LOPE has decided not to accept Northfield Mount Hermon’s Northfield Campus, according to an 8-K filed by the company today after market close.
- LOPE was previously selected to receive the campus for free, as announced on September 21. Northfield Mount Hermon’s Northfield Campus consists of 217 acres with 43 historical buildings totaling ~500k square feet in Northfield, MA. The campus was expected to be gifted toScholarships for GCU Students (a non-profit) by its current owners Hobby Lobby Stores, Inc., and then leased to Grand Canyon University.
- Decision appears to have been influenced by some resistance from the city of Northfield. LOPE CEO Brian Mueller is quoted in an article referencing resistance and lack of support/financial assistance from the city of Northfield, MA.
- Believe strategy of online offering built around significant traditional ground campus presence is unchanged. We believe LOPE may still be interested in pursuing a second traditional ground campus, should the right opportunity present itself. We also believe that the company would consider expanding its Phoenix, AZ ground campus beyond the currently stated targets of 12,000 undergrad and 3,000 graduate enrollment.
- Further, we expect LOPE to continue to achieve fundamental outperformance vs. peers given its differentiated positioning and strong execution.
Five weeks after accepting a free, 217-acre campus in western Massachusetts, a for-profit Christian university has walked away from the gift.
Grand Canyon University of Phoenix, Ariz. faced millions in unanticipated costs as it moved to open its first East Coast campus in Northfield, Mass., according to GCU President Brian Mueller. So rather than complete a property transfer from the billionaire Green family of Oklahoma, GCU decided to dissolve the deal.
“We were willing to make a $150 million investment, but we really had trouble with the city of Northfield,” Mueller said. “Northfield was concerned that growing the campus to 5,000 students would alter the basic culture and the basic feel of the area.”
… But GCU got little local cooperation, Mueller said.

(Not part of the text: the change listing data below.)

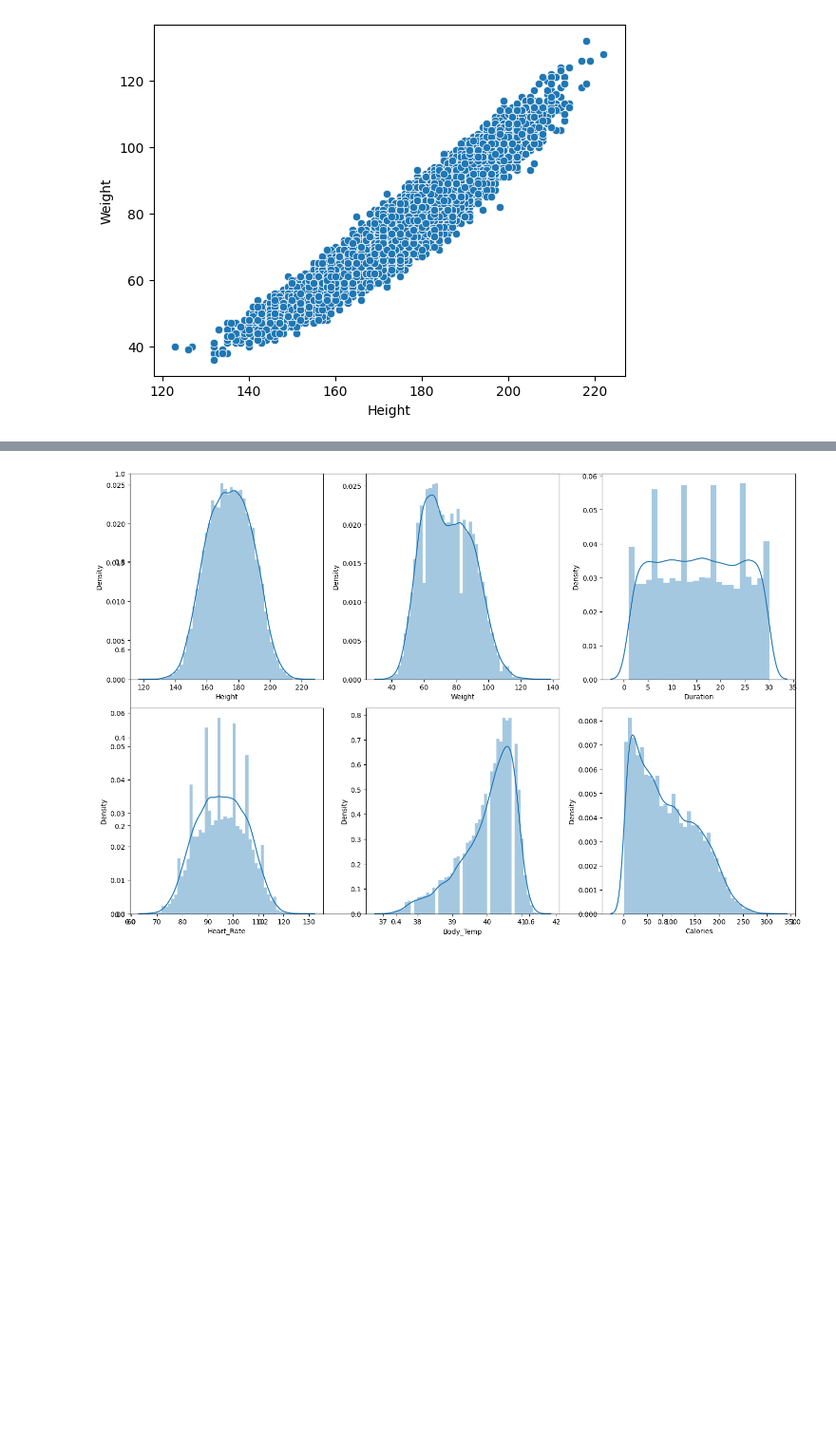
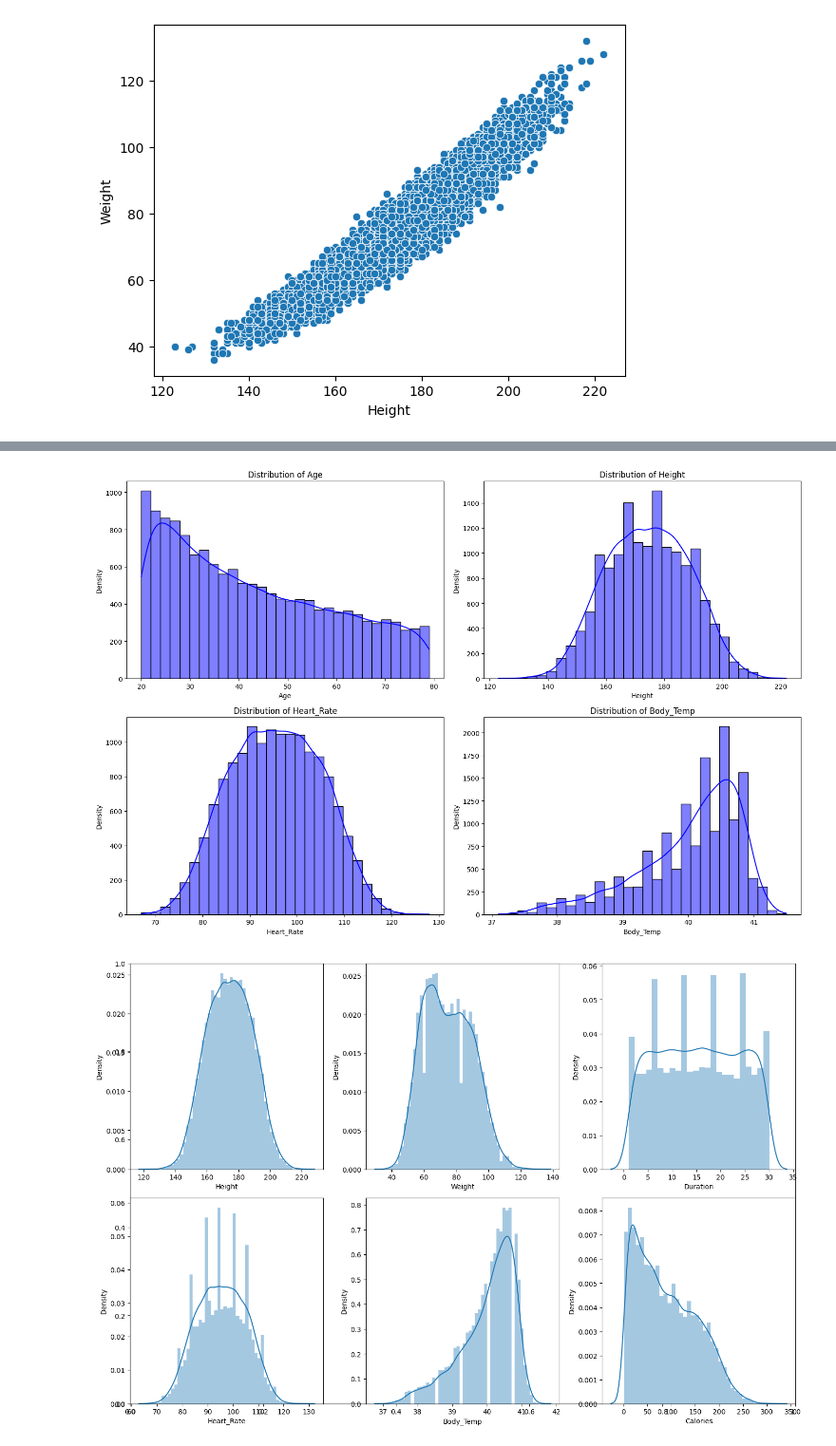
Before and after one commit to JXAsain/Calories-Burnt-Prediction, a Jupyter notebook: Project/Calories_Burnt_Prediction_using_Machine_Learning.ipynb, the cells around one changed output, grey strips where cells are left out. Shown at 95% size. Cells and saved outputs as stored; diff of their text form; code cells hidden in the pictures; blank space fills up the shorter version.

```diff
--- a/Project/Calories_Burnt_Prediction_using_Machine_Learning.ipynb
+++ b/Project/Calories_Burnt_Prediction_using_Machine_Learning.ipynb
@@ -78,3 +78,23 @@ plt.show()
+# %%
+
+# Create subplots for normal distribution visualization
+plt.figure(figsize=(15, 10))
+
+for i, col in enumerate(features):
+    plt.subplot(2, 2, i + 1)
+
+    # Plot histogram with KDE (smooth curve to approximate normal distribution)
+    sb.histplot(df[col], kde=True, bins=30, color='blue')
+
+    # Titles and labels
+    plt.title(f'Distribution of {col}')
+    plt.xlabel(col)
+    plt.ylabel('Density')
+
+plt.tight_layout()
+plt.show()
+# %% [output]
+[figure, added]
 # %%
 features = df.select_dtypes(include='float').columns
 
```
Also changed, not shown: parts of 1 cell of this notebook, 4 other files.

Not only would the town not help cover $30 million in sewer and road upgrades, but it also reportedly called on GCU to conduct an environmental impact study at the university’s expense. “We were ending up having to cover the burden of all of that,” Mueller said. “It started to get overwhelming.”